Mexican nationals Javier Saladad (l.) and Hector Guevara (r.) look over the single fence separating Mexico from the United States in Smugglers Gulch near San Diego in 2005. On Monday 30 inmates escaped a Mexican prison near the border.

30 inmates escape from Mexican prison near US border

US authorities have been alerted that 30 escaped inmates from a northern Mexican prison may be near the border.

More than 30 inmates have escaped from a prison in northern Mexico on the border with the United States, authorities in the state of Coahuila said on Monday.

Jorge Luis Moran, chief of public security in Coahuila, said the convicts had escaped through a tunnel dug in the carpentry section of the prison in the city of Piedras Negras.

US authorities have been alerted to help capture the fugitives if they try to cross the border, Moran added.

Some media reports said more than 100 prisoners had broken out, though that figure has not been confirmed.

There have been numerous breakouts in the last few years from Mexico's struggling penal system, where guards are frequently accused of complicity with drug cartels.

At the end of 2010, more than 140 inmates escaped a prison in the border city of Nuevo Laredo.

Northern Mexico has been hit particularly hard by violence stemming from brutal turf wars between drug gangs.

President Felipe Calderon, who leaves office in November, has used the military to try and crack down on the gangs, and has captured or killed many of the country's top kingpins.

However, violence has surged on his watch, and fighting between cartels and their clashes with security forces have claimed more than 55,000 lives over the past six years.

You've read  of  free articles. Subscribe to continue.

Dear Reader,

About a year ago, I happened upon this statement about the Monitor in the Harvard Business Review – under the charming heading of “do things that don’t interest you”:

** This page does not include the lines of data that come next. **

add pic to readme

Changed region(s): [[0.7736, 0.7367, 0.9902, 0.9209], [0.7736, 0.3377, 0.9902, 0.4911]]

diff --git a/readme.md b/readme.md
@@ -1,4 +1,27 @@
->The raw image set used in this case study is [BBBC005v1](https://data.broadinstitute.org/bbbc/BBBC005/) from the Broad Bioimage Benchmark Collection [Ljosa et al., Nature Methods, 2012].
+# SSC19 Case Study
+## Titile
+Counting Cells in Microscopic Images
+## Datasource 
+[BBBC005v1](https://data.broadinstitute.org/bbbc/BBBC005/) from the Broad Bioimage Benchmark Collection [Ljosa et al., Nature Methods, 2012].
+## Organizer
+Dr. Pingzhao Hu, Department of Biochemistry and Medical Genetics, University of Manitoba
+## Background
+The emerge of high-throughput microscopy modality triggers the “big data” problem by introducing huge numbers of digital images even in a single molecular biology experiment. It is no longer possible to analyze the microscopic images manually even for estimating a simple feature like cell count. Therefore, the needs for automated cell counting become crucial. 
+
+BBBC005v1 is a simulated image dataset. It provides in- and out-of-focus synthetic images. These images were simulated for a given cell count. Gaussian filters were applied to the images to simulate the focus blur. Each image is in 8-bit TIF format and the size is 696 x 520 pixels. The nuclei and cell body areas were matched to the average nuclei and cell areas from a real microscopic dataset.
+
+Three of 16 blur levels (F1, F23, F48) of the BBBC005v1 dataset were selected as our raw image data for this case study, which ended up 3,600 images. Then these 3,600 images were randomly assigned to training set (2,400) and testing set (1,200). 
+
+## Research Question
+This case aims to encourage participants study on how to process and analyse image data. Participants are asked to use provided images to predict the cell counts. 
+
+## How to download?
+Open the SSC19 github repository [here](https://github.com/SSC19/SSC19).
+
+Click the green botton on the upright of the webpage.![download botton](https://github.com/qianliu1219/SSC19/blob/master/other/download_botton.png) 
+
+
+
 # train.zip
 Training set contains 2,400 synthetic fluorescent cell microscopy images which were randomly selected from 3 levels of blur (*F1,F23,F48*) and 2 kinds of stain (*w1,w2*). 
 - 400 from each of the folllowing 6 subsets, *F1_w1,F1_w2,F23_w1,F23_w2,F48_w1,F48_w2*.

“Many things that end up” being meaningful, writes social scientist Joseph Grenny, “have come from conference workshops, articles, or online videos that began as a chore and ended with an insight. My work in Kenya, for example, was heavily influenced by a Christian Science Monitor article I had forced myself to read 10 years earlier. Sometimes, we call things ‘boring’ simply because they lie outside the box we are currently in.”

If you were to come up with a punchline to a joke about the Monitor, that would probably be it. We’re seen as being global, fair, insightful, and perhaps a bit too earnest. We’re the bran muffin of journalism.

But you know what? We change lives. And I’m going to argue that we change lives precisely because we force open that too-small box that most human beings think they live in.

The Monitor is a peculiar little publication that’s hard for the world to figure out. We’re run by a church, but we’re not only for church members and we’re not about converting people. We’re known as being fair even as the world becomes as polarized as at any time since the newspaper’s founding in 1908.

We have a mission beyond circulation, we want to bridge divides. We’re about kicking down the door of thought everywhere and saying, “You are bigger and more capable than you realize. And we can prove it.”

If you’re looking for bran muffin journalism, you can subscribe to the Monitor for $15. You’ll get the Monitor Weekly magazine, the Monitor Daily email, and unlimited access to CSMonitor.com.

QR Code to 30 inmates escape from Mexican prison near US border
Read this article in
QR Code to Subscription page
Start your subscription today